Dir Duncan Jones UK (18+)
For a good 30 minutes, you’ll wonder why you’re bothering to watch Moon. It’s disorienting. The knackered sets appear not only low-budget, but dated, dredged up from a ’70s sci-fi production and forced back into duty against their will. Kevin Spacey voices an artificially intelligent computer that displays emotion through a yellow smiley face on its monitor, Sam Rockwell cuts a pathetic figure as the sole caretaker of a space station, and you wonder just how long you can watch him go about his everyday, dull activities. When was this made? Surely before they got famous? Nope, it’s from 2009.
However, the minute Moon starts slowly to reveal its hand, it’s a different film entirely. Even the sets suddenly make sense, their dilapidated, claustrophobic presence matching the situation that Sam Bell (Rockwell) begins to realise he’s in. We don’t want to reveal too much, but take it from us: Moon turns out to be a moving and impressively humane meditation on the advancements of science and the cruelty it may encourage. Central to this success is Rockwell’s turn as the film’s sole character (unless you count Spacey as the machine). He is completely convincing, holding the whole thing together through sheer force of performance.

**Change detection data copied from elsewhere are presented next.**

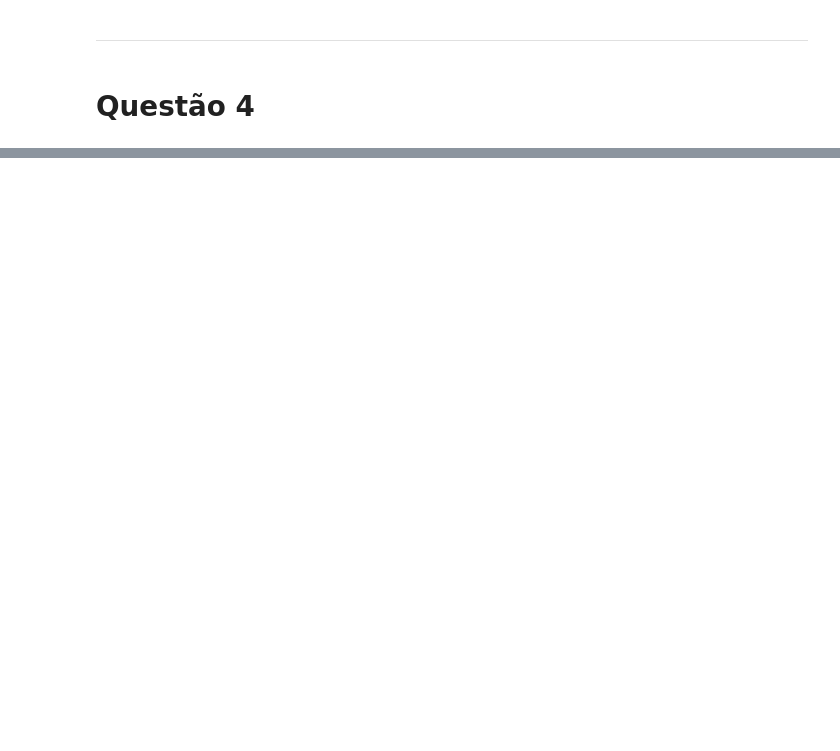
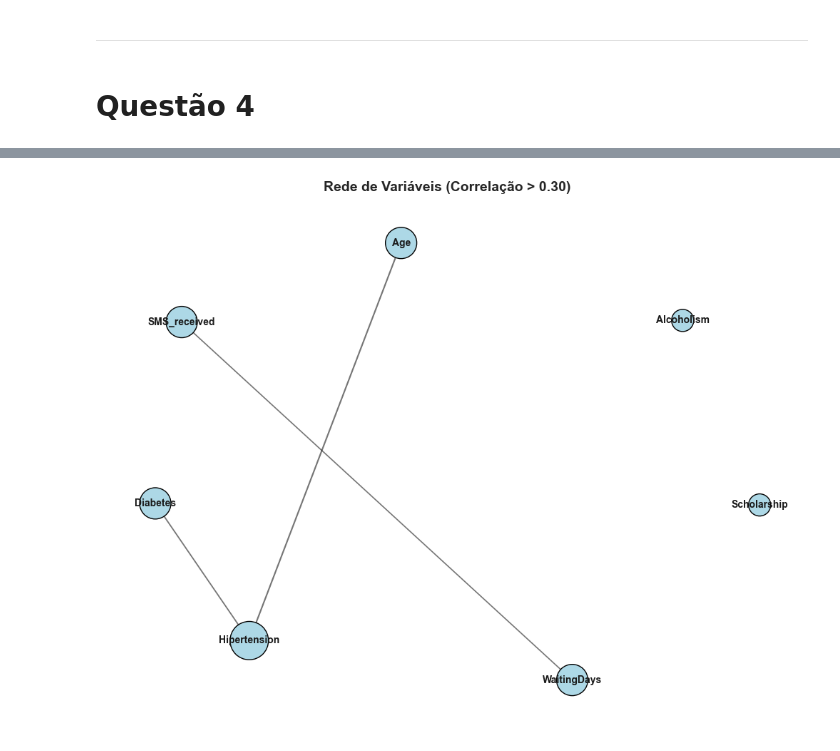
Before and after one commit to leandrowanderley/DataScience_UFAL, a Jupyter notebook: Lista 2/lista.ipynb, the cells around one changed output, grey strips where cells are left out. Saved outputs shown, nothing was run; the diff lists cells and outputs as text; code cells hidden in the pictures; blank space fills up the shorter version.

```diff
--- a/Lista 2/lista.ipynb
+++ b/Lista 2/lista.ipynb
@@ -390,0 +644,80 @@ plt.show()
+# %%
+import networkx as nx
+import pandas as pd
+import matplotlib.pyplot as plt
+
+variaveis = ['Age', 'Scholarship', 'Hipertension', 'Diabetes', 'Alcoholism', 'SMS_received', 'WaitingDays']
+df_rede = df_revisado[variaveis].copy()
+correlacao = df_rede.corr().abs()
+
+# Construir G2 (threshold 0.30)
+G = nx.Graph()
+for var in variaveis:
+    G.add_node(var)
+for i, var1 in enumerate(variaveis):
+    for j, var2 in enumerate(variaveis):
+        if i < j and correlacao.loc[var1, var2] > 0.30:
+            G.add_edge(var1, var2, weight=correlacao.loc[var1, var2])
+
+print(f"\nGrafo: {G.number_of_nodes()} nós, {G.number_of_edges()} arestas")
+
+# GRAU
+print("\n1. GRAU")
+graus = dict(G.degree())
+for var, grau in sorted(graus.items(), key=lambda x: x[1], reverse=True):
+    print(f"  {var}: {grau}")
+
+# CENTRALIDADE - BETWEENNESS (quem é "ponte" entre nós)
+print('\n2. CENTRALIDADE BETWEENNESS (Importância de "ponte")')
+betweenness = nx.betweenness_centrality(G)
+for var, valor in sorted(betweenness.items(), key=lambda x: x[1], reverse=True):
+    print(f"  {var}: {valor:.4f}")
+
+# CENTRALIDADE - CLOSENESS (quão perto de todos)
+print("\n3. CENTRALIDADE CLOSENESS (Proximidade média)")
+closeness = nx.closeness_centrality(G)
+for var, valor in sorted(closeness.items(), key=lambda x: x[1], reverse=True):
+    print(f"  {var}: {valor:.4f}")
+
+# CENTRALIDADE - EIGENVECTOR (conectado a nós importantes)
+print("\n4. CENTRALIDADE EIGENVECTOR (Conectado a nós importantes)")
+try:
+    eigenvector = nx.eigenvector_centrality(G, max_iter=1000)
+    for var, valor in sorted(eigenvector.items(), key=lambda x: x[1], reverse=True):
+        print(f"  {var}: {valor:.4f}")
+except:
+    print("  Não convergiu (rede desconectada)")
+
+# COMUNIDADES
+print("\n5. DETECÇÃO DE COMUNIDADES")
+from networkx.algorithms import community
+try:
+    comunidades = list(community.greedy_modularity_communities(G))
+    print(f"  Comunidades encontradas: {len(comunidades)}")
+    for i, com in enumerate(comunidades, 1):
+        print(f"    Comunidade {i}: {com}")
+except:
+    print("  Nenhuma comunidade detectada (rede muito pequena)")
+
+# VISUALIZAÇÃO
+print("\n6. GERANDO VISUALIZAÇÃO...")
+plt.figure(figsize=(10, 8))
+pos = nx.spring_layout(G, k=2, iterations=50, seed=42)
+
+# Desenhar nós
+node_sizes = [graus[node] * 500 + 500 for node in G.nodes()]
+nx.draw_networkx_nodes(G, pos, node_size=node_sizes, node_color='lightblue', edgecolors='black')
+
+# Desenhar arestas
+edges = G.edges()
+weights = [G[u][v]['weight'] for u, v in edges]
+nx.draw_networkx_edges(G, pos, width=[w*3 for w in weights], alpha=0.6)
+
+# Labels
+nx.draw_networkx_labels(G, pos, font_size=10, font_weight='bold')
+
+plt.title('Rede de Variáveis (Correlação > 0.30)', fontsize=14, fontweight='bold')
+plt.axis('off')
+plt.tight_layout()
+plt.show()
+# %% [output]
@@ -390,0 +741 @@ plt.show()
+[figure, added]
```
Also changed, not shown: parts of 32 cells of this notebook.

If we have one quibble, it’s Spacey’s AI computer GERTY, a part that seems unnecessary aside from a final plot point. Surely the scriptwriters could have found another way out that excluded this faintly daft addition to the proceedings? Fortunately, it’s not enough to tarnish Moon, which we thoroughly recommend you see and seriously ponder.